December 2, 2020

8 things entrepreneurs must consider when writing a business plan

  • A thoughtful business plan can help startup founders navigate the many challenges of growing a business.
  • Business Insider spoke to business consultant Steve Wunker, an advisor to international giants and recent startups alike.
  • From his remarks, here are eight essential items founders should keep in mind as they craft a business plan.
  • Visit Business Insider’s homepage for more stories.

One of the first steps to launching a business is creating a written plan.

Whether it’s used to pitch investors or just as a roadmap for your team, the best plans are flexible and have weighed all the inherent risks. They’re also conservative and passionate at the same time.

For advice on how to create a strong business plan, Business Insider spoke to Steve Wunker, a managing director at New Markets Advisors, a consulting firm with clients ranging from international giants to recent startups.

Here are eight things founders should consider when preparing their plan.

Cash is king

Cash is the literal lifeblood of a business, and your plan should be clear about where its money comes from and where it goes.

For a brand new company, Wunker says revenue numbers are a “work of fiction,” while your expenses are very real.

“You really have to have a clear sense of what is an unavoidable cost versus what is a variable cost,” he said. “When you think about expenses, think not just about when they’re incurred but when the cash is going to have to come out of the bank.”

Pay special attention to risk

In addition to outlining the expected costs of business, Wunker says it’s critical to think through the many ways it could surprise you, especially if you’re hoping to use other people’s money to grow the company.

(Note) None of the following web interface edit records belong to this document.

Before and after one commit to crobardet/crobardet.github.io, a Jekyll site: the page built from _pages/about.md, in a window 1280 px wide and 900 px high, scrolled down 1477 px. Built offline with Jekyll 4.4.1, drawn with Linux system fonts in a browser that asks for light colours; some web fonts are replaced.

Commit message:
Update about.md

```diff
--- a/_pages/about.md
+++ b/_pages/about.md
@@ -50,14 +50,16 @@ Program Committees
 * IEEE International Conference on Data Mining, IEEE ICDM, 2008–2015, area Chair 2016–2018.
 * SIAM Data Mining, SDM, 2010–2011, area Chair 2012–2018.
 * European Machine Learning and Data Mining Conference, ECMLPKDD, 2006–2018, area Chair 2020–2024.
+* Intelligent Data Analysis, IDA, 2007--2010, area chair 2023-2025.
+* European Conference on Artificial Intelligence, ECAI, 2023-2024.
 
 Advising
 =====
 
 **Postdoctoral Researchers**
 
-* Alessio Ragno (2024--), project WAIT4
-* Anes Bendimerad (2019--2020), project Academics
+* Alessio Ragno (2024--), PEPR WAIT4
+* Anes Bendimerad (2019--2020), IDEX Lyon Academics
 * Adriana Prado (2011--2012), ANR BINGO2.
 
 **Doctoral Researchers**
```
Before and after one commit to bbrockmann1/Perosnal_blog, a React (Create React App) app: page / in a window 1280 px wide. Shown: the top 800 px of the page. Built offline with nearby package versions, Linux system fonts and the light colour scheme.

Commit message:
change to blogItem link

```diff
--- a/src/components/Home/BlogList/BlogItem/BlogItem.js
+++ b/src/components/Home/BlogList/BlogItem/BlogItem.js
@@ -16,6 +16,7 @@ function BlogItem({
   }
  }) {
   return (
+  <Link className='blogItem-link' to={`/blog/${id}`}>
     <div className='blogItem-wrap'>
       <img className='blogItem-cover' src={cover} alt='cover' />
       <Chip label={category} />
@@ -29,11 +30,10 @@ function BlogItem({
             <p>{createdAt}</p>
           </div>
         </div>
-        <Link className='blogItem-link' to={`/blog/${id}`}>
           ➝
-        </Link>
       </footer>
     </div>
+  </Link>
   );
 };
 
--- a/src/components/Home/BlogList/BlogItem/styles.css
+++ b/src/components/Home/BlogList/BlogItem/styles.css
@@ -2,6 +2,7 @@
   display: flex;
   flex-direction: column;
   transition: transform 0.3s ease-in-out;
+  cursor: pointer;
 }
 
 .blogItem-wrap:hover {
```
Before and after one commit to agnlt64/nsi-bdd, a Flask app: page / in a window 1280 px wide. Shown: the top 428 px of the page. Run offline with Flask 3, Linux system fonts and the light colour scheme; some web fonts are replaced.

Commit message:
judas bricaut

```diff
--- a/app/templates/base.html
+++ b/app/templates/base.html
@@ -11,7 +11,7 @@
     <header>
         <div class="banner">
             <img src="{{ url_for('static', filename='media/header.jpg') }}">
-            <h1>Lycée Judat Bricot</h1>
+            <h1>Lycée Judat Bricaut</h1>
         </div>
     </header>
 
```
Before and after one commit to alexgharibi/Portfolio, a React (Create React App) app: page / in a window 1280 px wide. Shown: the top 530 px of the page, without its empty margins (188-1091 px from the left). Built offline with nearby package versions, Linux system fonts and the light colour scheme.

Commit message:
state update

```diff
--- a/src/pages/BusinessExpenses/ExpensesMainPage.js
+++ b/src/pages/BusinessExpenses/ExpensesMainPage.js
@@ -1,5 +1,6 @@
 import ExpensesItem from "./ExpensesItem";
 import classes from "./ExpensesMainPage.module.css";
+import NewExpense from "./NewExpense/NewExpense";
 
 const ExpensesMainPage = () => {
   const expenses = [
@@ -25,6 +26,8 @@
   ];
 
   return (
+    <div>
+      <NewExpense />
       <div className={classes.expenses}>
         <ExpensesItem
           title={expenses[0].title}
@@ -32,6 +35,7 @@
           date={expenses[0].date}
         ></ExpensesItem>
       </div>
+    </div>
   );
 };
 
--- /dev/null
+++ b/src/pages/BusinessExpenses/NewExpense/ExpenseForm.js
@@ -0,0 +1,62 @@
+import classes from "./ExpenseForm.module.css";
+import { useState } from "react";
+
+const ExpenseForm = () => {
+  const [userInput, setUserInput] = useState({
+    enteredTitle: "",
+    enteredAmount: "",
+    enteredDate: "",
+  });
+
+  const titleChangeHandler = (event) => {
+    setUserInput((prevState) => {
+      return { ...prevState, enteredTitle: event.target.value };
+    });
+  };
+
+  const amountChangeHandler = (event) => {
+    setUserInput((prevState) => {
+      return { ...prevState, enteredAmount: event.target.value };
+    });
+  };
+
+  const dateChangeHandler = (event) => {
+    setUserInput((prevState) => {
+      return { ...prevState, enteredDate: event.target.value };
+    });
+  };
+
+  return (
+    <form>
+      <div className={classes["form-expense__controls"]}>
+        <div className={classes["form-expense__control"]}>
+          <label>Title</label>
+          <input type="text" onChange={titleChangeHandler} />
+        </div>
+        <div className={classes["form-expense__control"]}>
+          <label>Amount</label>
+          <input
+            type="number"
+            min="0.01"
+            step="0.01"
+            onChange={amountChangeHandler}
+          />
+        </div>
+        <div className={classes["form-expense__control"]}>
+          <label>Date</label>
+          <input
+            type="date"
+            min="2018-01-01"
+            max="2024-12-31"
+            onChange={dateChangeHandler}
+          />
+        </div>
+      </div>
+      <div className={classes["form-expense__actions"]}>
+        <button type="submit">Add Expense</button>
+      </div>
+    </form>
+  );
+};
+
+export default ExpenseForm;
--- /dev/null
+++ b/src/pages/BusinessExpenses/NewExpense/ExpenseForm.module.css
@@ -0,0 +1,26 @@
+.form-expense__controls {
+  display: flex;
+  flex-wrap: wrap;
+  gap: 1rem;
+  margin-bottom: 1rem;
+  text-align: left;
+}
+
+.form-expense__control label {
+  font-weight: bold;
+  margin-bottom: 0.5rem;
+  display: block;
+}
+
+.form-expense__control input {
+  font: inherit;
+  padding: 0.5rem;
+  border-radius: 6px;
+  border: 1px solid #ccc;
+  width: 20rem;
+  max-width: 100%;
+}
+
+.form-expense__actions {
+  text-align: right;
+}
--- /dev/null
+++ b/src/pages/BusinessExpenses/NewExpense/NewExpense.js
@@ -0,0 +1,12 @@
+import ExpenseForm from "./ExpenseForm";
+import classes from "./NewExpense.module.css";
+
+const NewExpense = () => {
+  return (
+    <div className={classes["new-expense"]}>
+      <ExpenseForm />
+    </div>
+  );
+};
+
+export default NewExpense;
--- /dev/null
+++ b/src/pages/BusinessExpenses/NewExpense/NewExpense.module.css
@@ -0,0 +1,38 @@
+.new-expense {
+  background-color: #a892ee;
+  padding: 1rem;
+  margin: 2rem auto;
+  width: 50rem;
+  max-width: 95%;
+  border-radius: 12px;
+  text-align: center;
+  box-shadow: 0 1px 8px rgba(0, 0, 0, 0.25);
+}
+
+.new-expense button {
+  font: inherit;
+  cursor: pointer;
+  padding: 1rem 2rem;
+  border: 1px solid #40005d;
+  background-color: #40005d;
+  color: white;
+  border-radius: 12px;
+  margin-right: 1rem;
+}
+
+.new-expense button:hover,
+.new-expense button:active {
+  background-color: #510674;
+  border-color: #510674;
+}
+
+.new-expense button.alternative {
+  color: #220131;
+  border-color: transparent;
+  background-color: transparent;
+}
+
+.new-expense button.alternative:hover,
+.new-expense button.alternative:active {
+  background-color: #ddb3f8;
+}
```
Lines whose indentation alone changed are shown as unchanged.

“Your initial iteration of the business shouldn’t attempt to be the business in miniature; rather it should focus on what are the key risks or uncertainties and reduce those as thoroughly, quickly, and cheaply as possible,” Wunker said. “That will give you and your financial backers the confidence to invest in feeling out the business.”

Balance passion with skepticism

As a founder you’ll have many different roles and responsibilities. As a team leader, it’s up to you to inspire others to work with you, invest in you, or buy your stuff.

On the flip side, Wunker says founders that have a healthy skepticism about the realities of their business are more able to anticipate potential challenges.

“Entrepreneurs have a very tough time doing that,” he said. “They have to be passionate otherwise they wouldn’t be starting up their idea.”

Get help from others with different experience and perspective

If you’re having a hard time taking off the rose-colored glasses, Wunker suggests that you “find cynical people to share your ideas with.”

As you gather and evaluate feedback, be sure to put things in balanced perspective.

“It doesn’t mean you shouldn’t do the business, but it means that you’ve really thought about everything that might go wrong and how you can mitigate the risks,” Wunker said.

Consider your audience

Your business plan has two primary readers: investors and yourself.

“If you’re trying to raise money then you’re going to need that for investors and to some extent the plan is a sales document. It’s got to be a balanced sales document, otherwise investors aren’t going to look at it creditably,” Wunker said.

If you don’t need outside funding, the document can simply serve as a reminder of the goals and strategies that guide your company through a competitive marketplace.

Envision your ideal customer

Regardless of how spectacular your product or service is in theory, your business won’t go far unless it offers something useful to people in the real world.

“Most entrepreneurs start with the answer, not with the problem, and they ignore innovation opportunities that way,” Wunker said.

Wunker recommends thinking outside of established categories or silos and imagining new solutions that help people live and work better.

“Think about it from the customer’s standpoint,” he said. “What is the person trying to get done, how might you help with that, and what is the full range of competition?”

Understand your competition

Taking the customer’s perspective will allow you to look across the existing categories and identify where their needs are not being met. That is where the opportunity — and the competition — is.

In many cases, Wunker says customers use solutions from a range of categories, like video games or miniature golf, to satisfy a more central need, like weekend entertainment.

Thinking like a customer shows you who your company is really competing against.

Base your revenue model on necessity, not wishful thinking

Every startup boasts the same hockey-stick revenue projection, and savvy investors are unlikely to be swayed by such unfounded claims.

Still, there is a place for revenue projections that ties directly to the King Cash principle mentioned earlier.

“If your threshold for making the business happen is that it has to bring in a million dollars in revenue, for instance, then ask yourself what you would have to believe about pricing and market penetration and other factors, to get you to a million dollars of revenue,” Wunker said.

This approach to revenue forecasts will give you a much more useful number to evaluate your business and leave the fiction writing to other authors.

 

Carolyn Cutrone contributed to an earlier version of this article.

Source Article